I sat down at a local cafe and ordered a caramel latte. As I was waiting I surveyed the cafe and noticed, much to my surprise, a small bird stuck behind the glass door. At one point a fellow bird stood on the outside of the cafe as if to ask its kin what it was doing.
I waited until the waitress came over and drew her attention to the small trapped wren. She pushed the door open, but the bird still seemed to think it could fly through the transparent glass. The waitress sheepishly admitted that she was a little scared of birds. I walked over and scooped up the wren in my hands and brought it up to the window and it flew out of my hand.
It was such a lovely unexpected moment.
There’s something quietly confronting about decluttering, about pouring over all the artifacts of your life. About remembering the person you were, the person you wanted to be, the dreams you aspire towards and the ones you gave away. The self-help books that didn’t help. The things that seemed nice but ultimately just “weren’t you.” The cards and letters from friends old and new. The way specific hobbies marked stages in your development – the time you wanted to be a rockstar, then when you wanted to be a writer, then that phase where you were into gardening and herbal remedies.

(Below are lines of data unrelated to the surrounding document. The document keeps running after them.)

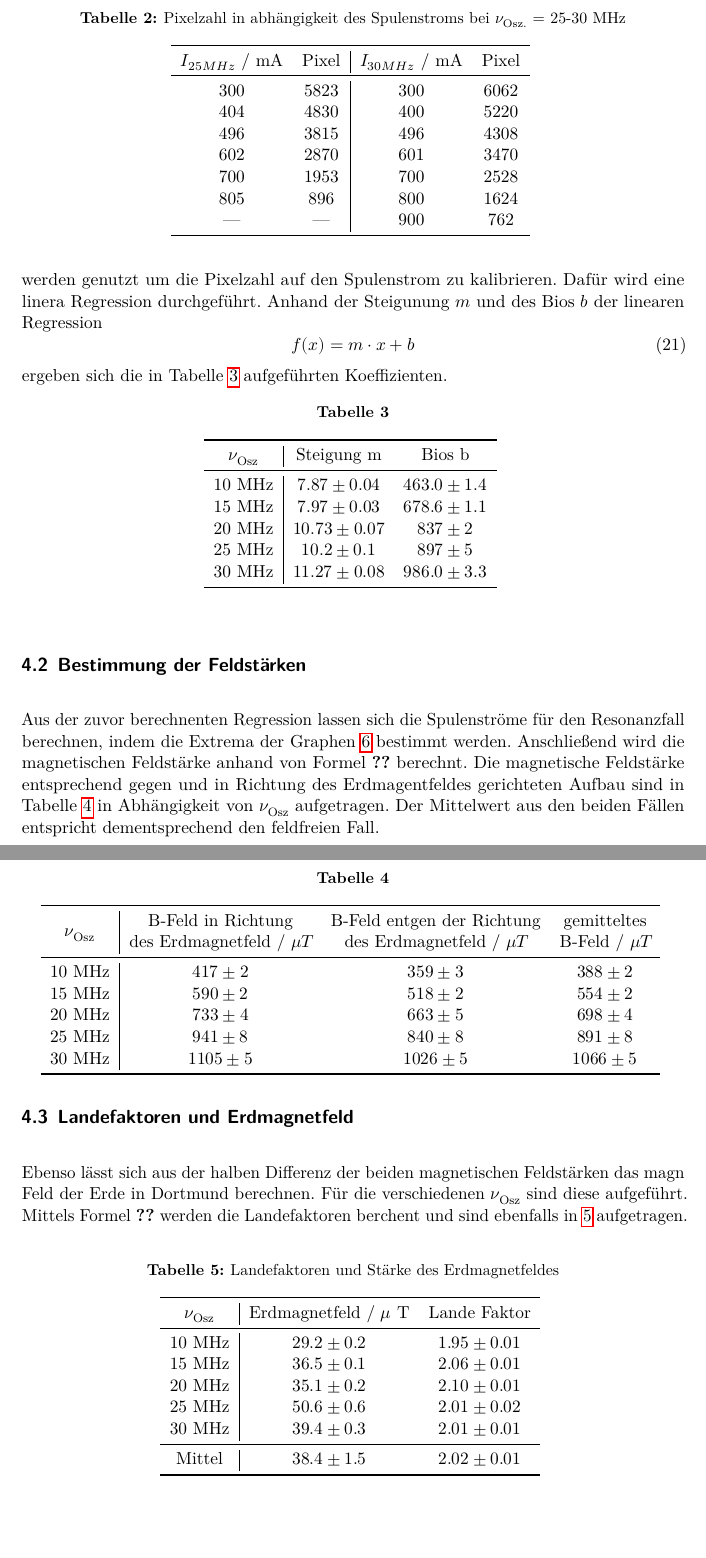
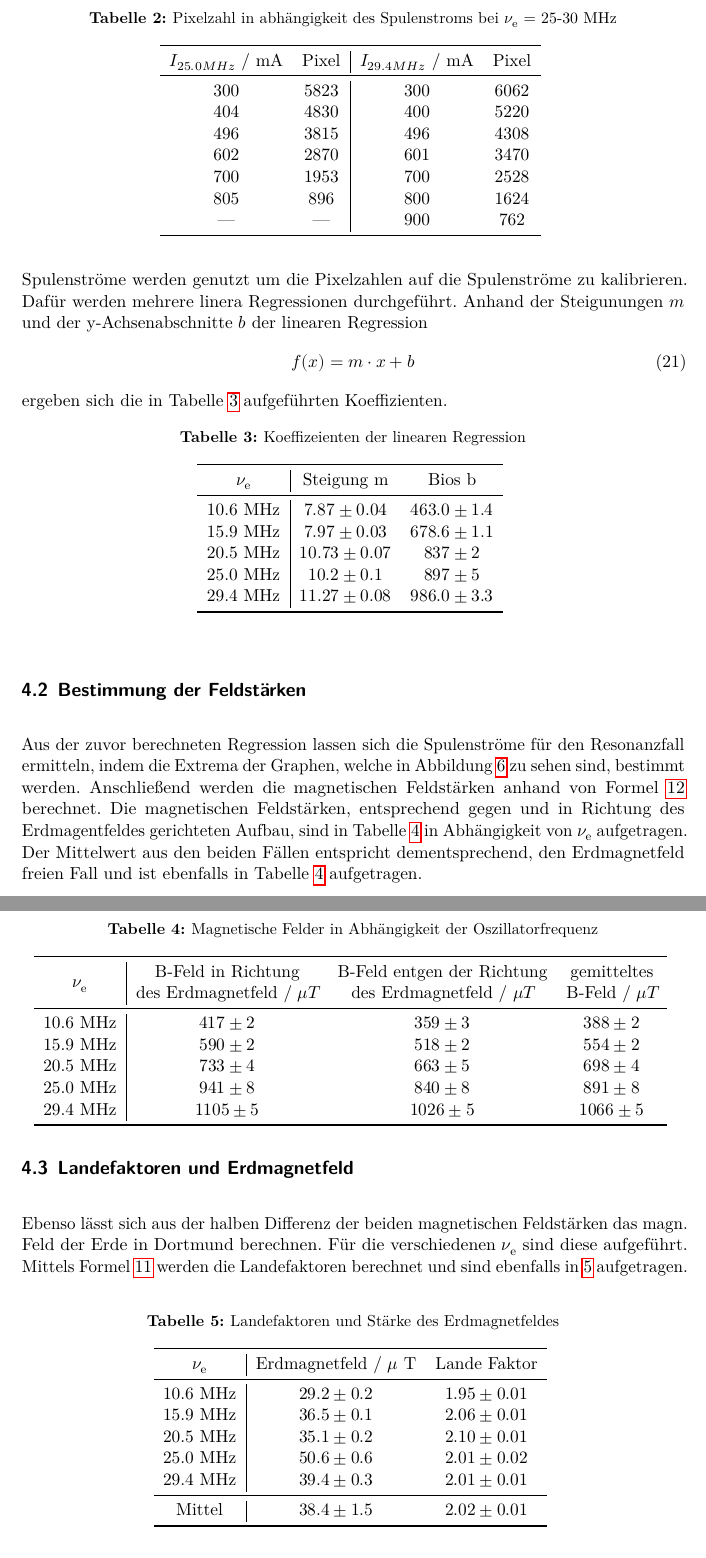
Before and after one commit to MaxSac/FP-Praktikum, a LaTeX document (05-24.05.2017/main.tex, which reads 05-24.05.2017/content/auswertung.tex): two parts of pages 12 and 14 of 15, joined at a grey line, cut so that both start at the same text. Compiled offline with LuaLaTeX.

Commit message:
fettisch fürs erste

```diff
--- a/05-24.05.2017/content/auswertung.tex
+++ b/05-24.05.2017/content/auswertung.tex
@@ -54,10 +54,10 @@ Dazu werden die Graphen eingescannt. Mittels eines Bildbearbeitungsprogramm wird
 \end{table}
 \begin{table}
   \centering
-  \caption{Pixelzahl in abhängigkeit des Spulenstroms bei $\nu_\text{Osz.}$ = 25-30 MHz}
+  \caption{Pixelzahl in abhängigkeit des Spulenstroms bei $\nu_\text{e}$ = 25-30 MHz}
   \begin{tabular}{c c|c c}
     \toprule
- 	$I_{25MHz}$ / mA & Pixel & $I_{30MHz}$ / mA & Pixel \\
+ 	$I_{25.0 MHz}$ / mA & Pixel & $I_{29.4 MHz}$ / mA & Pixel \\
     \midrule
 	300 & 5823 & 300 & 6062 \\
 	404 & 4830 & 400 & 5220 \\
@@ -70,7 +70,7 @@ Dazu werden die Graphen eingescannt. Mittels eines Bildbearbeitungsprogramm wird
   \end{tabular}
   \label{tab:Mess2}
 \end{table}
-Die Tupel aus Pixelzahl und Spulenstrom werden genutzt um die Pixelzahl auf den Spulenstrom zu kalibrieren. Dafür wird eine linera Regression durchgeführt.
+Die Tupel aus Pixelzahlen und Spulenströme werden genutzt um die Pixelzahlen auf die Spulenströme zu kalibrieren. Dafür werden mehrere linera Regressionen durchgeführt.
 \begin{figure}
   \centering
   \begin{subfigure}[b]{0.49\textwidth}
@@ -101,7 +101,7 @@ Die Tupel aus Pixelzahl und Spulenstrom werden genutzt um die Pixelzahl auf den
   \caption{Lineare Regression zwischen der Pixel und des Spuelnstroms für unterschiedliche Frequenzen}
   \label{fig:Reg}
 \end{figure}
-Anhand der Steigunung $m$ und des Bios $b$ der linearen Regression
+Anhand der Steigunungen $m$ und der y-Achsenabschnitte $b$ der linearen Regression
 \begin{equation}
   f(x) = m \cdot x + b
   \label{eqn:Reg}
@@ -109,56 +109,56 @@ Anhand der Steigunung $m$ und des Bios $b$ der linearen Regression
 ergeben sich die in Tabelle \ref{tab:stei} aufgeführten Koeffizienten.
 \begin{table}
   \centering
-  \caption{}
+  \caption{Koeffizeienten der linearen Regression}
   \begin{tabular}{c|c c}
     \toprule
-    	$\nu_\text{Osz}$ & Steigung m & Bios b \\
+    	$\nu_\text{e}$ & Steigung m & Bios b \\
     \midrule
-       	10 MHz & \num{7.87 +- 0.04}  & \num{463 +- 1.4} \\
-	15 MHz & \num{7.97 +- 0.03}  & \num{678.6 +- 1.1} \\
-	20 MHz & \num{10.73 +- 0.07} & \num{837 +- 2} \\
-	25 MHz & \num{10.2 +- 0.1}   & \num{897 +- 5} \\
-	30 MHz & \num{11.27 +- 0.08} & \num{986 +- 3.3}\\
+       	10.6 MHz & \num{7.87 +- 0.04}  & \num{463 +- 1.4} \\
+	15.9 MHz & \num{7.97 +- 0.03}  & \num{678.6 +- 1.1} \\
+	20.5 MHz & \num{10.73 +- 0.07} & \num{837 +- 2} \\
+	25.0 MHz & \num{10.2 +- 0.1}   & \num{897 +- 5} \\
+	29.4 MHz & \num{11.27 +- 0.08} & \num{986 +- 3.3}\\
     \bottomrule
   \end{tabular}
   \label{tab:stei}
 \end{table}
 
 \subsection{Bestimmung der Feldstärken}
-Aus der zuvor berechnenten Regression lassen sich die Spulenströme für den Resonanzfall berechnen, indem die Extrema der Graphen \ref{fig:Skizze} bestimmt werden. Anschließend wird die magnetischen Feldstärke anhand von Formel \ref{eqn:??} berechnt. Die magnetische Feldstärke entsprechend gegen und in Richtung des Erdmagentfeldes gerichteten Aufbau sind in Tabelle \ref{tab:magn} in Abhängigkeit von $\nu_\text{Osz}$ aufgetragen.
+Aus der zuvor berechneten Regression lassen sich die Spulenströme für den Resonanzfall ermitteln, indem die Extrema der Graphen, welche in Abbildung \ref{fig:Skizze} zu sehen sind, bestimmt werden. Anschließend werden die magnetischen Feldstärken anhand von Formel \ref{eqn:BHelm} berechnet. Die magnetischen Feldstärken, entsprechend gegen und in Richtung des Erdmagentfeldes gerichteten Aufbau, sind in Tabelle \ref{tab:magn} in Abhängigkeit von $\nu_\text{e}$ aufgetragen.
 \begin{table}
   \centering
-  \caption{}
+  \caption{Magnetische Felder in Abhängigkeit der Oszillatorfrequenz}
   \begin{tabular}{c|c c c}
     \toprule
-    \multirow{2}{*}{$\nu_\text{Osz}$} & B-Feld in Richtung & B-Feld entgen der Richtung & gemitteltes \\
+    \multirow{2}{*}{$\nu_\text{e}$} & B-Feld in Richtung & B-Feld entgen der Richtung & gemitteltes \\
     	& des Erdmagnetfeld / $\mu T$ & des Erdmagnetfeld / $\mu T$ & B-Feld / $\mu T$ \\
     \midrule
-       	10 MHz & \num{417 +- 2} & \num{359 +- 3} & \num{388 +- 2} \\
-	15 MHz & \num{590 +- 2} & \num{518 +- 2} & \num{554 +- 2} \\
-	20 MHz & \num{733 +- 4} & \num{663 +- 5} & \num{698 +- 4} \\
-	25 MHz & \num{941 +- 8} & \num{840 +- 8} & \num{891 +- 8} \\
-	30 MHz & \num{1105 +- 5} & \num{1026 +- 5} & \num{1066 +- 5} \\
+       	10.6 MHz & \num{417 +- 2} & \num{359 +- 3} & \num{388 +- 2} \\
+	15.9 MHz & \num{590 +- 2} & \num{518 +- 2} & \num{554 +- 2} \\
+	20.5 MHz & \num{733 +- 4} & \num{663 +- 5} & \num{698 +- 4} \\
+	25.0 MHz & \num{941 +- 8} & \num{840 +- 8} & \num{891 +- 8} \\
+	29.4 MHz & \num{1105 +- 5} & \num{1026 +- 5} & \num{1066 +- 5} \\
     \bottomrule
   \end{tabular}
   \label{tab:magn}
 \end{table}
-Der Mittelwert aus den beiden Fällen entspricht dementsprechend den feldfreien Fall.
+Der Mittelwert aus den beiden Fällen entspricht dementsprechend, den Erdmagnetfeld freien Fall und ist ebenfalls in Tabelle \ref{tab:magn} aufgetragen.
 \subsection{Landefaktoren und Erdmagnetfeld}
-Ebenso lässt sich aus der halben Differenz der beiden magnetischen Feldstärken das magn Feld der Erde in Dortmund berechnen. Für die verschiedenen $\nu_\text{Osz}$ sind diese aufgeführt.
-Mittels Formel \ref{eqn:??} werden die Landefaktoren berchent und sind ebenfalls in \ref{tab:lande} aufgetragen.
+Ebenso lässt sich aus der halben Differenz der beiden magnetischen Feldstärken das magn. Feld der Erde in Dortmund berechnen. Für die verschiedenen $\nu_\text{e}$ sind diese aufgeführt.
+Mittels Formel \ref{eqn:lande} werden die Landefaktoren berechnet und sind ebenfalls in \ref{tab:lande} aufgetragen.
 \begin{table}
   \centering
   \caption{Landefaktoren und Stärke des Erdmagnetfeldes}
   \begin{tabular}{c|c c}
     \toprule
-    	$\nu_\text{Osz}$ & Erdmagnetfeld / $\mu$ T & Lande Faktor \\
+    	$\nu_\text{e}$ & Erdmagnetfeld / $\mu$ T & Lande Faktor \\
     \midrule
-       	10 MHz & \num{29.2 +- 0.2} & \num{1.95 +- 0.01} \\
-	15 MHz & \num{36.5 +- 0.1} & \num{2.06 +- 0.01} \\
-	20 MHz & \num{35.1 +- 0.2} & \num{2.10 +- 0.01} \\
-	25 MHz & \num{50.6 +- 0.6} & \num{2.01 +- 0.02} \\
-	30 MHz & \num{39.4 +- 0.3} & \num{2.01 +- 0.01} \\
+       	10.6 MHz & \num{29.2 +- 0.2} & \num{1.95 +- 0.01} \\
+	15.9 MHz & \num{36.5 +- 0.1} & \num{2.06 +- 0.01} \\
+	20.5 MHz & \num{35.1 +- 0.2} & \num{2.10 +- 0.01} \\
+	25.0 MHz & \num{50.6 +- 0.6} & \num{2.01 +- 0.02} \\
+	29.4 MHz & \num{39.4 +- 0.3} & \num{2.01 +- 0.01} \\
     \midrule
 	Mittel & \num{38.4 +- 1.5} & \num{2.02 +- 0.01} \\
     \bottomrule
```
Also changed, not shown: 05-24.05.2017/content/diskussion.tex (+1 -1 lines), 05-24.05.2017/content/theorie.tex (+5 -3 lines), 05-24.05.2017/lit.bib (+6 -0 lines), 05-24.05.2017/content/auswertung.tex (30 more changed lines).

As I write this I’m struck by the realisation that one of the self-help books on my shelf holds a memory. The book is titled “I Could Do Anything If Only I Knew What It Was.” As I flick through the book just now it stops at chapter four, the chapter is called ‘The Sure Thing.’ There’s a makeshift bookmark there. It is half of a set of photographs of a one time lover and myself, taken by one of those dorky machines in a games arcade. I cut it in half and posted one half to my friend after I returned from holiday. It’s the kind of memento I never know whether to keep or part with. It is imbued with memories both happy and sad. For about a week I was happier than I had ever been in my entire life. And to think that was the book I took with me to read on the plane while on holiday… what does that say about me?

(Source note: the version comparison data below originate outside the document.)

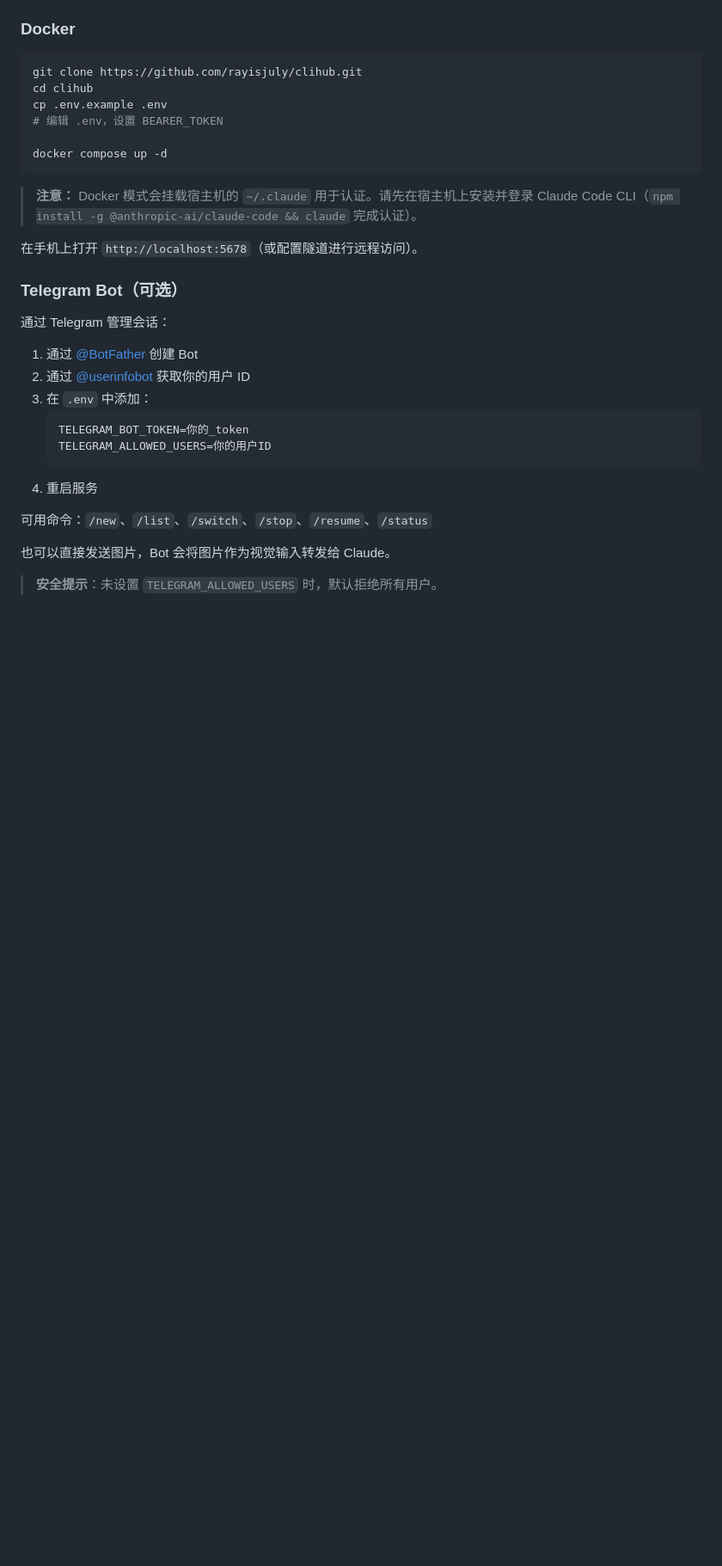
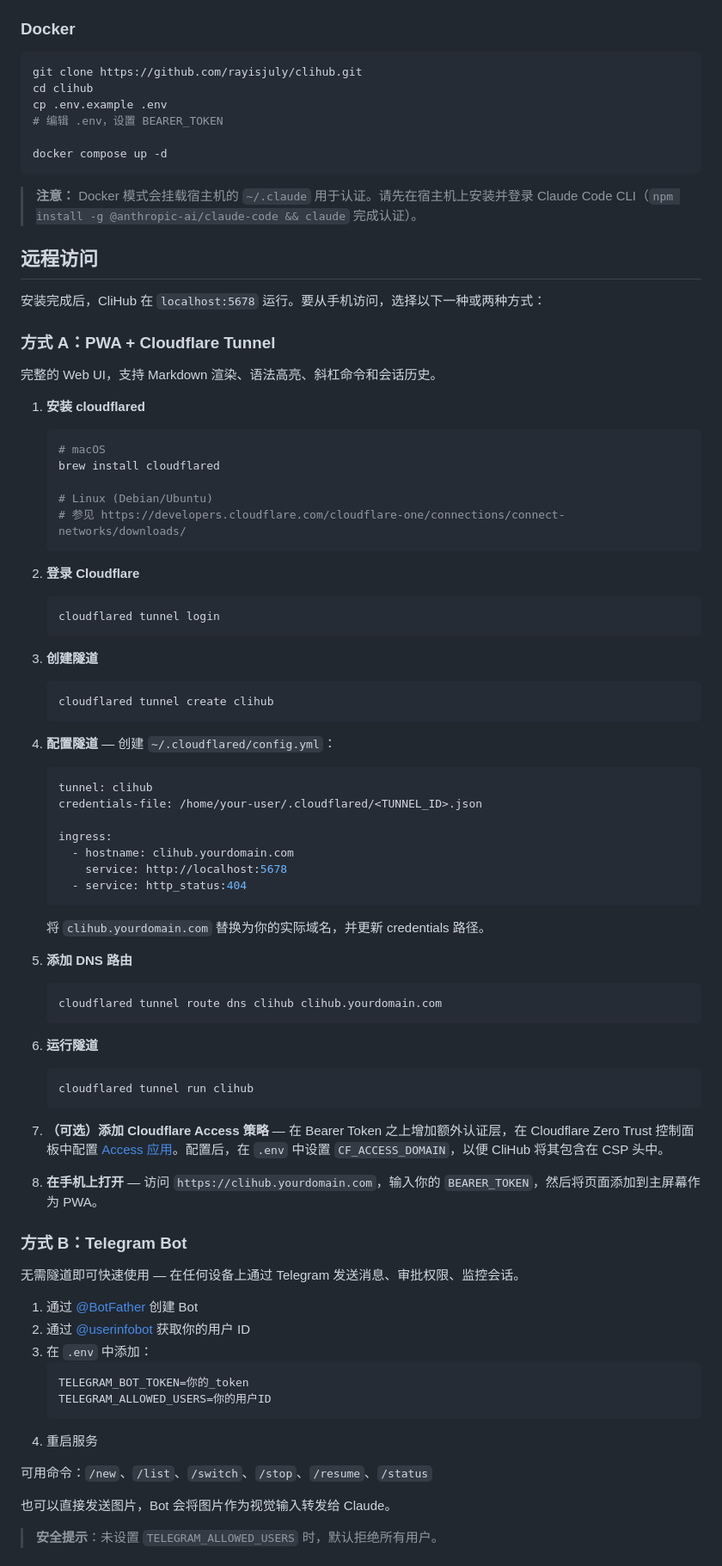
Before and after one commit to rayisjuly/clihub, a Markdown page: README.zh.md, the part around one of its changes. Shown at 86% size. GitHub-like rendering; blank space fills up the shorter version.

````diff
--- a/README.zh.md
+++ b/README.zh.md
@@ -101,11 +101,69 @@ docker compose up -d
 
 > **注意：** Docker 模式会挂载宿主机的 `~/.claude` 用于认证。请先在宿主机上安装并登录 Claude Code CLI（`npm install -g @anthropic-ai/claude-code && claude` 完成认证）。
 
-在手机上打开 `http://localhost:5678`（或配置隧道进行远程访问）。
+## 远程访问
 
-### Telegram Bot（可选）
+安装完成后，CliHub 在 `localhost:5678` 运行。要从手机访问，选择以下一种或两种方式：
 
-通过 Telegram 管理会话：
+### 方式 A：PWA + Cloudflare Tunnel
+
+完整的 Web UI，支持 Markdown 渲染、语法高亮、斜杠命令和会话历史。
+
+1. **安装 cloudflared**
+
+   ```bash
+   # macOS
+   brew install cloudflared
+
+   # Linux (Debian/Ubuntu)
+   # 参见 https://developers.cloudflare.com/cloudflare-one/connections/connect-networks/downloads/
+   ```
+
+2. **登录 Cloudflare**
+
+   ```bash
+   cloudflared tunnel login
+   ```
+
+3. **创建隧道**
+
+   ```bash
+   cloudflared tunnel create clihub
+   ```
+
+4. **配置隧道** — 创建 `~/.cloudflared/config.yml`：
+
+   ```yaml
+   tunnel: clihub
+   credentials-file: /home/your-user/.cloudflared/<TUNNEL_ID>.json
+
+   ingress:
+     - hostname: clihub.yourdomain.com
+       service: http://localhost:5678
+     - service: http_status:404
+   ```
+
+   将 `clihub.yourdomain.com` 替换为你的实际域名，并更新 credentials 路径。
+
+5. **添加 DNS 路由**
+
+   ```bash
+   cloudflared tunnel route dns clihub clihub.yourdomain.com
+   ```
+
+6. **运行隧道**
+
+   ```bash
+   cloudflared tunnel run clihub
+   ```
+
+7. **（可选）添加 Cloudflare Access 策略** — 在 Bearer Token 之上增加额外认证层，在 Cloudflare Zero Trust 控制面板中配置 [Access 应用](https://developers.cloudflare.com/cloudflare-one/applications/)。配置后，在 `.env` 中设置 `CF_ACCESS_DOMAIN`，以便 CliHub 将其包含在 CSP 头中。
+
+8. **在手机上打开** — 访问 `https://clihub.yourdomain.com`，输入你的 `BEARER_TOKEN`，然后将页面添加到主屏幕作为 PWA。
+
+### 方式 B：Telegram Bot
+
+无需隧道即可快速使用 — 在任何设备上通过 Telegram 发送消息、审批权限、监控会话。
 
 1. 通过 [@BotFather](https://t.me/BotFather) 创建 Bot
 2. 通过 [@userinfobot](https://t.me/userinfobot) 获取你的用户 ID
````
Also changed, not shown: other parts of README.zh.md (+29 -34 lines), README.md (+90 -37 lines).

But then it was the fall out from that led me to start painting. And the paintings are something else to contend with while cleaning up. Which ones do you keep? Which ones do you dispose of? Which ones can be salvaged? I usually cut the offending canvases off the canvas boards and keep them in their less bulky form for possible use in future works and collages. I want to treat everything I do as special, but surely some works are more successful than others… and surely treating them all as special really discounts the ones that are. But frequently people see things in my work that I can’t or don’t see. They love things I hate and vice versa.
I feel like I need to just ride out what I’m feeling right now and see where I end up, and what I end up with…